The world’s human population has grown over the last few hundred years, from our estimate of one billion in 1804 to seven billion in 2017. During this time, concerns have been raised that our numbers could increase our ability to produce food, leading to widespread famine. Some – the Malthusians – even took the view that as soon as the resources ran out, the population would “control” itself through the death of the population until a sustainable population came. As it happens, advances in agriculture, changes in agriculture and new agricultural technologies have given us enough food to feed 10 billion people and how food has been distributed in a way that has caused widespread famine and starvation.
As we use our resources and the climate crisis gets worse, things can change – but for now, we’ve always been able to produce more food than we need, even if we don’t have the will or ability to deliver it. The answer – according to his study – was soon cannibalism followed by an apocalypse. John B. Calhoun developed a series of experiments that basically met every need of rats and then tracked the effects of time on the population. The most infamous of the experiments was named, quite dramatically, the Universe 25.
In this study, he took four breeding rats and placed them inside a “utopia”. The environment was created to eliminate problems that could lead to wildlife deaths. They can access unlimited food through 16 food hoppers accessed through the tunnel, which can feed 25 rats together and a bottle of water just above.
Nesting material was provided. The weather was kept at 68°F (20°C), which is the temperature of the mouse among those of you who are not rats. The rats were selected for their health, obtained from the National Institutes of Health, and extreme care was taken to prevent any disease in the universe.

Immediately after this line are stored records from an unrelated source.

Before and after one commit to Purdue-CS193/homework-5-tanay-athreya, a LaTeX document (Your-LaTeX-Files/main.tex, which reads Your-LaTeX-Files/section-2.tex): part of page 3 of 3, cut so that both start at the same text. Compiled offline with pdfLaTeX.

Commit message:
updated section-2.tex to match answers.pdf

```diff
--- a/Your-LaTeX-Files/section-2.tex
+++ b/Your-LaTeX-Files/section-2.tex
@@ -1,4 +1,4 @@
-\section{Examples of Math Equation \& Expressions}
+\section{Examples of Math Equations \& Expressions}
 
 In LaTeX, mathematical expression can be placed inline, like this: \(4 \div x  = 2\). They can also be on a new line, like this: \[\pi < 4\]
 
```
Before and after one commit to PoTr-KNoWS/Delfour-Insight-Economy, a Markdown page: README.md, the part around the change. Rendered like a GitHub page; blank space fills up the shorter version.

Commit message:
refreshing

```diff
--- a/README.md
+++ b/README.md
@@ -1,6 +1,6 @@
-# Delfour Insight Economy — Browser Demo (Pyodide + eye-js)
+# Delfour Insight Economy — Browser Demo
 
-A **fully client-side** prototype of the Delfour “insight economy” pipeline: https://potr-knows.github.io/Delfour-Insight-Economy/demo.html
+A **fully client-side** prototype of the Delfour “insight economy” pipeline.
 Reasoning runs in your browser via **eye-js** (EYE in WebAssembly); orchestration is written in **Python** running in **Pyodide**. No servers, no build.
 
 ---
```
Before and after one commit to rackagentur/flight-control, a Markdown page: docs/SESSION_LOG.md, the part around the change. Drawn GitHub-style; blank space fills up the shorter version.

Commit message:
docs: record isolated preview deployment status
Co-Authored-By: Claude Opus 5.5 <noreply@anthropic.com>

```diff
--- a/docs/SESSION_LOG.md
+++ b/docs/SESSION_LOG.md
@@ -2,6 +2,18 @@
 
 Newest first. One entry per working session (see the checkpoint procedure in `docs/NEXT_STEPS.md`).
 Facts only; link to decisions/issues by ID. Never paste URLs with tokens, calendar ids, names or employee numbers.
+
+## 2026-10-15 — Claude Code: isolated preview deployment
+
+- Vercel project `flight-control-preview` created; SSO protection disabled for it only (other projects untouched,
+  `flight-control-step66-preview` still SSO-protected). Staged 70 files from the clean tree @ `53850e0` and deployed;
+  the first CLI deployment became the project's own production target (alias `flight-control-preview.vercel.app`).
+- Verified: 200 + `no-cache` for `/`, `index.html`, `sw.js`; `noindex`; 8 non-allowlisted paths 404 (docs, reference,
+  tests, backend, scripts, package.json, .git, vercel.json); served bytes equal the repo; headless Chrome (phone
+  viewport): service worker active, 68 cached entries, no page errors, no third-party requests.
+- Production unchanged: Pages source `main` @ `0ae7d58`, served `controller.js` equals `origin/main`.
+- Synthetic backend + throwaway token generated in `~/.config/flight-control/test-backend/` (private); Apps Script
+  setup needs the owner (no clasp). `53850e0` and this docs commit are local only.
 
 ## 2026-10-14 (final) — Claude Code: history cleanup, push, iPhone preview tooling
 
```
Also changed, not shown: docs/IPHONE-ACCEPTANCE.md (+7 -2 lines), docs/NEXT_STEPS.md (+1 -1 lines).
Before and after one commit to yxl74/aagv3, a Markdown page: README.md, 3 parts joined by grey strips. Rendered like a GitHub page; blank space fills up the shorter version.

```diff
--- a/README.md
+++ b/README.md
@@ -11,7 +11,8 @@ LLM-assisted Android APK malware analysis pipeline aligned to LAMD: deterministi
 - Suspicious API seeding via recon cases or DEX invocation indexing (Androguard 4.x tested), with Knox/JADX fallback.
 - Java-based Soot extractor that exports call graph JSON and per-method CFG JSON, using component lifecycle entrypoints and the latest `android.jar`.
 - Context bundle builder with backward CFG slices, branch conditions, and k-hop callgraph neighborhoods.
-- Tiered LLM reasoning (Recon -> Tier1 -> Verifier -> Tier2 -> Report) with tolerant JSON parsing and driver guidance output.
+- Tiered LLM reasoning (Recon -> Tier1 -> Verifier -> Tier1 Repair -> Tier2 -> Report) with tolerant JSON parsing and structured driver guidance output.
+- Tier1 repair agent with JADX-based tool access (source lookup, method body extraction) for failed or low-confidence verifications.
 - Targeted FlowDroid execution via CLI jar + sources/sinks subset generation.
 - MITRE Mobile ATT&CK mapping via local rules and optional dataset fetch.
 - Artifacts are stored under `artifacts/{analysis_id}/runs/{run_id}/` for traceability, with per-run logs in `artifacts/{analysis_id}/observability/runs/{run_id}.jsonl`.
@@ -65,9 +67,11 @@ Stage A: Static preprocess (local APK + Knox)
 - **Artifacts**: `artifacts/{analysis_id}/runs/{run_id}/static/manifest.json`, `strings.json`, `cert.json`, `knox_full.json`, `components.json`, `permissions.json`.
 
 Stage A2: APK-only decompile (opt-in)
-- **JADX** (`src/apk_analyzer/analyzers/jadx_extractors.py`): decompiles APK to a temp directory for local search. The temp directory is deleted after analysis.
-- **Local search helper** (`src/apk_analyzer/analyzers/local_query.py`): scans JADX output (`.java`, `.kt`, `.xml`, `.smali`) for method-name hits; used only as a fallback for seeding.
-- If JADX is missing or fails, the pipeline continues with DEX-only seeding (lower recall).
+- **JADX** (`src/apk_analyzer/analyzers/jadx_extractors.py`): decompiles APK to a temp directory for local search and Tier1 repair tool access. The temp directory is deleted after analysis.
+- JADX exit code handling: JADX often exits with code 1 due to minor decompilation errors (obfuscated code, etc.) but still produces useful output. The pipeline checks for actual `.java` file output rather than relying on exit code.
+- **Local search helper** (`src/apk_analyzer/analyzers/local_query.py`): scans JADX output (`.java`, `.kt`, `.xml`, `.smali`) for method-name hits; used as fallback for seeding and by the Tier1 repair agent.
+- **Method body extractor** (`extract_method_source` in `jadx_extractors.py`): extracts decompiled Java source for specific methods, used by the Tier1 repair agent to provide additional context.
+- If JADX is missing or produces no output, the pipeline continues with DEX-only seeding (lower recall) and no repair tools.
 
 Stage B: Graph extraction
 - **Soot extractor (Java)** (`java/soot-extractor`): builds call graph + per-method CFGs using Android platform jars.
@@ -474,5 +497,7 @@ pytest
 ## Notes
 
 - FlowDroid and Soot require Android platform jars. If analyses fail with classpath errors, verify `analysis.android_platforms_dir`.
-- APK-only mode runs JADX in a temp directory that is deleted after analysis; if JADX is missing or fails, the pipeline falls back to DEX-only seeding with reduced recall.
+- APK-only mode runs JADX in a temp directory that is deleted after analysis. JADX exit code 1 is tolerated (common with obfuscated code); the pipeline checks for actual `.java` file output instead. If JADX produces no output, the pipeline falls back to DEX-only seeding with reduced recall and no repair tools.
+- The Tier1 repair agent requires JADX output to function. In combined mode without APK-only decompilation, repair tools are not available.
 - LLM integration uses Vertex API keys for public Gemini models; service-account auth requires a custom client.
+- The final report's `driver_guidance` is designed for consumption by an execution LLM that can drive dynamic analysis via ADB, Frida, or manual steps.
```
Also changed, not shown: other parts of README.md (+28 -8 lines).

As well as this, no predator was present in the utopia, as its causes stand. It’s not often that anything is described as a “utopia,” but there were also lions that were picking us up one by one. The experiment began, and as you might expect, the rats used a time that was usually wasted for food and shelter for excessive sexual intercourse. After about 55 days, the population doubled as the rats filled the most desirable space in the pen, where access to the food tunnel was easy.